Laura also goes to a course delivered by the volunteer teachers. She says that she was really surprised that so many people in Eindhoven volunteer to help immigrants to learn Dutch. “I think that without saying it, Dutch community shows you that they want you to belong to it – and with the language, too. So my impression is that Dutch people are really generous with the time they spend on teaching and I am really grateful for that”. Additionally, Laura found the possibility of learning Dutch using a tandem method – a learning method based on language exchange between speakers of different languages. Tandem Project Eindhoven was started by expats willing to share the knowledge of their native languages with people of Eindhoven in exchange for being taught Dutch. The benefits of tandem learning are that it is self-organized, it provides lots of cultural knowledge, it is personal and it is free.
In the Tandem project, Laura has started meeting a Dutch girl who wants to learn Spanish from a native speaker.

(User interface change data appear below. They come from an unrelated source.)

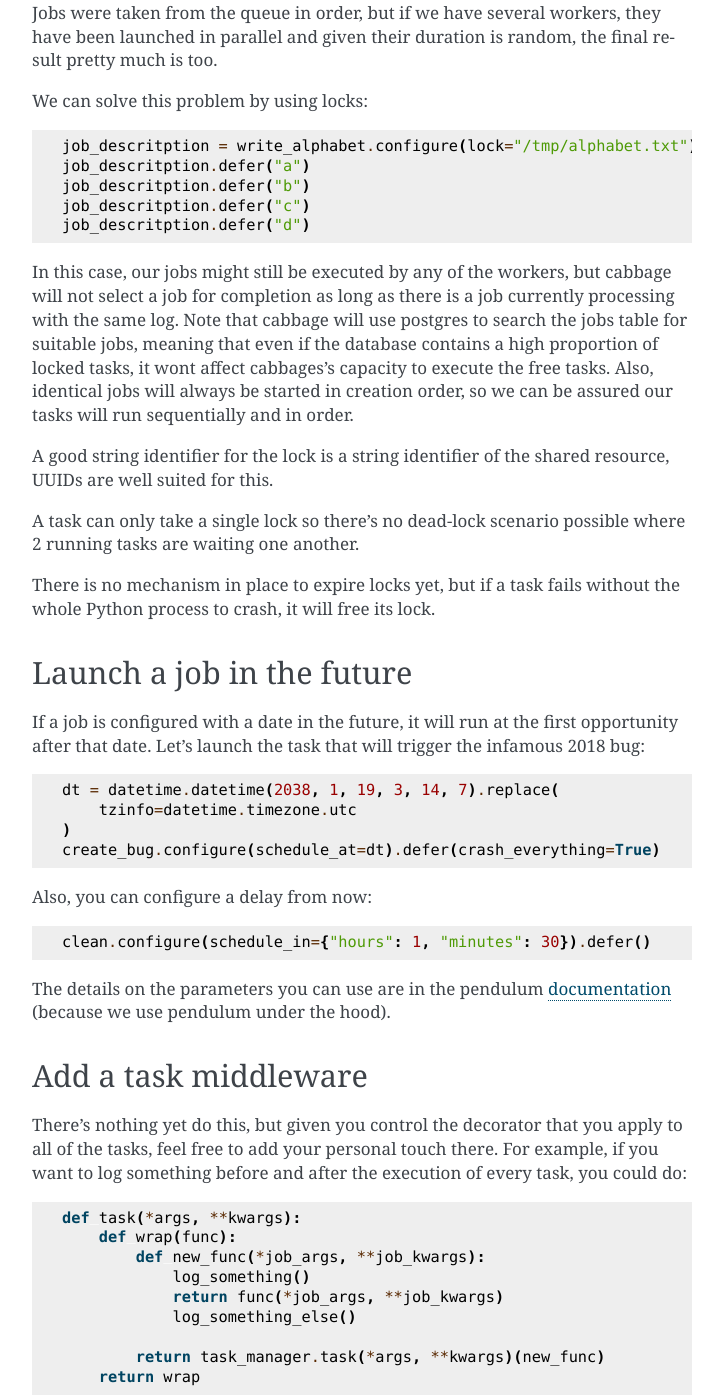
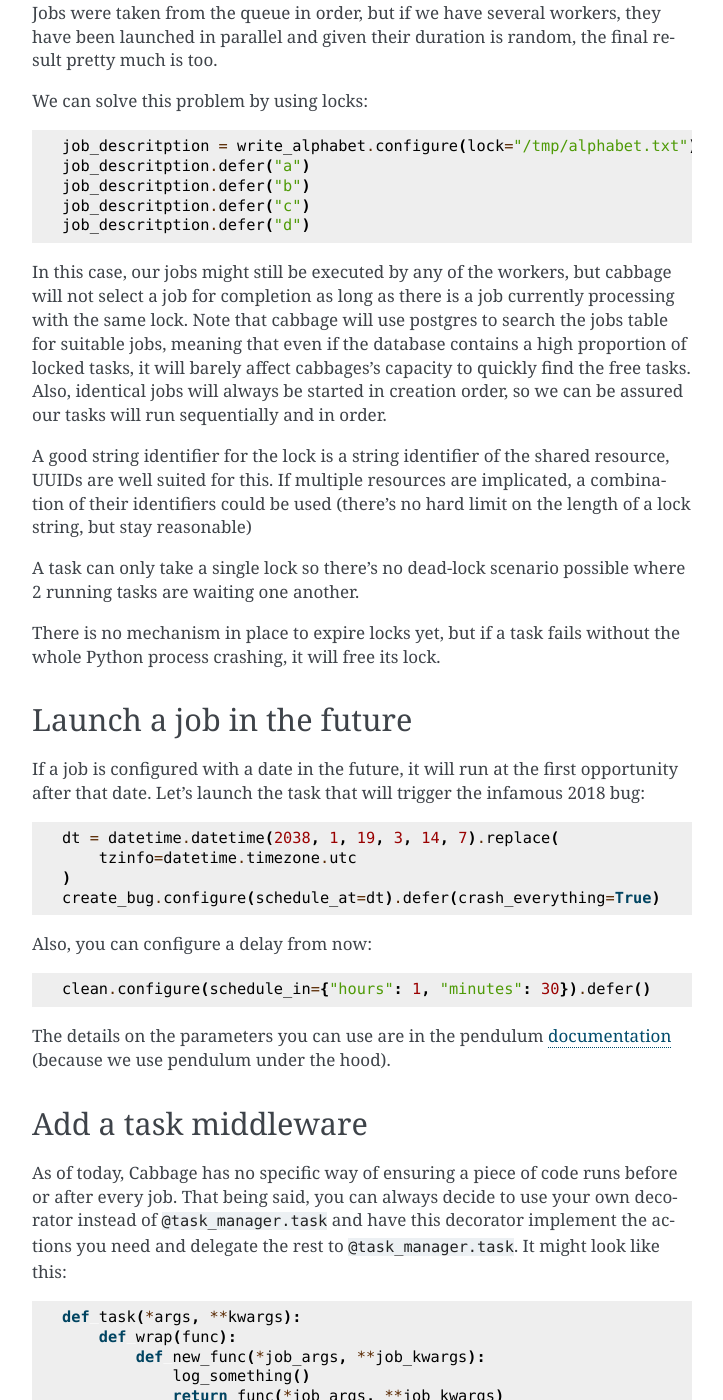
Before and after one commit to procrastinate-org/procrastinate, a Sphinx documentation site: the page built from docs/howto.rst, in a window 1280 px wide and 1400 px high, scrolled down 930 px. Shown: the whole window, without its empty margins (388-1111 px from the left). Built offline with Sphinx 7.4.7, drawn with Linux system fonts in a browser that asks for light colours; some of the changed text lies outside the part shown.

Commit message:
Apply suggestions from code review
Co-Authored-By: Mickaël Guérin <mickael_guerin@ultimatesoftware.com>

```diff
--- a/docs/discussions.rst
+++ b/docs/discussions.rst
@@ -80,7 +80,7 @@
     Python's ``async/await`` features, but about the fact a job is launched
     in the code, and then the calling code moves on, not waiting for the
     completion of the job. Because of this, asynchronous tasks should have a
-    side effect, and dosomething that modifies the world (e.g. compute a costly
+    side effect, and do something that modifies the world (e.g. compute a costly
     function **and** store the result somewhere), otherwise the result of the
     computation will be lost.
 
--- a/docs/howto.rst
+++ b/docs/howto.rst
@@ -52,21 +52,24 @@
 
 In this case, our jobs might still be executed by any of the workers,
 but cabbage will not select a job for completion as long as there is
-a job currently processing with the same log. Note that cabbage will
+a job currently processing with the same lock. Note that cabbage will
 use postgres to search the jobs table for suitable jobs, meaning that
-even if the database contains a high proportion of locked tasks, it wont
-affect cabbages's capacity to execute the free tasks. Also, identical
+even if the database contains a high proportion of locked tasks, it will barely
+affect cabbages's capacity to quickly find the free tasks. Also, identical
 jobs will always be started in creation order, so we can be assured our
 tasks will run sequentially and in order.
 
 A good string identifier for the lock is a string identifier of
 the shared resource, UUIDs are well suited for this.
+If multiple resources are implicated, a combination
+of their identifiers could be used (there's no hard
+limit on the length of a lock string, but stay reasonable)
 
 A task can only take a single lock so there's no dead-lock scenario possible
 where 2 running tasks are waiting one another.
 
 There is no mechanism in place to expire locks yet, but if a task fails
-without the whole Python process to crash, it will free its lock.
+without the whole Python process crashing, it will free its lock.
 
 Launch a job in the future
 ---------------------------
@@ -91,10 +94,11 @@
 Add a task middleware
 ---------------------
 
-There's nothing yet do this, but given you control the decorator
-that you apply to all of the tasks, feel free to add your personal
-touch there. For example, if you want to log something before and
-after the execution of every task, you could do::
+As of today, Cabbage has no specific way of ensuring a piece of code runs
+before or after every job. That being said, you can always decide to use
+your own decorator instead of ``@task_manager.task`` and have this decorator
+implement the actions you need and delegate the rest to ``@task_manager.task``.
+It might look like this::
 
     def task(*args, **kwargs):
         def wrap(func):
@@ -106,7 +110,7 @@
             return task_manager.task(*args, **kwargs)(new_func)
         return wrap
 
-Then, define your task using you own ``@task`` decorator.
+Then, define all of your tasks using this ``@task`` decorator.
 
 Test your code that uses cabbage
 --------------------------------
```
Also changed, not shown: other parts of docs/howto.rst (+7 -7 lines).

As Laura describes their lessons: “It’s a conversation with your tandem-partner and it comes naturally.” She finds tandem lessons very helpful for learning. “It has been really nice to have someone local to speak to you. It’s like a private lesson of culture and language. We speak half of the time in Spanish and half of the time in Dutch. And what has been really great is that my tandem-partner is from here, from Noord-Brabant. So she has taught me some special words which are used only in this area. For example, kǔkske – instead of a koekje. Yesterday I went to the store and I used them there – I went to have some coffee and a kǔkske. The people in the store were really excited because I was speaking Dutch and using local words.”
Two months ago Laura got her first job in the Netherlands as a postbezorger. As she confesses, applying for a vacancy in the post-delivery was an experiment – she wanted to challenge herself to come out of the bubble and to test her ability to communicate in Dutch. “It was easy to apply because I could do it online. But then they asked me to do a phone interview. On the phone, I did not understand many things and I was saying Kunt u langzamer spreken alstublieft. But they were very nice and talked to me and said that I would have an interview in person!
In the group interviews, people were asking their questions in Dutch – I couldn’t understand them. But then we had individual interviews, which were much better. And in the end, I was told that they were giving me the job!” That all was surprising to Laura and difficult in many ways because she was not emotionally prepared to have a job at that point. As she recollects: “I came here thinking I would have no work for years until my Dutch is ready!” Now she realizes it was a wrong idea. She recommends expats like us not to rely only on their self-evaluation of Dutch proficiency when they are looking for a job. “Many people say they would like to look for a job but their Dutch is not good enough. What I want to say is that it’s going to be a long time till you feel that your Dutch is really good. You should start applying for it now and let the employer decide if your knowledge of Dutch is good enough for the job.”
Laura says that no matter how surprising it is for her to get her job in the post-delivery, which is so much different from what she did back in Mexico, she enjoys it greatly. “Now I cannot think of not having it. I like that I have something to do, I like that I am exchanging with people from here, I am earning money now. I like that I am a productive part of the Dutch life! ” Isn’t it called being well-integrated into the society?
Now, four months after her arrival to the Netherlands, Laura is reflecting on the progress she has made since she came here. “I see integration through language and culture as Lego pieces, look, like this one (pointing at her portrait made of Lego on the shelf). Four months ago for me most of it was black. And when you start to understand the words, you start seeing colours. So what I was thinking yesterday, it’s so nice that now I can recognize more, I understand more and it makes a huge difference – now that picture is colourful!”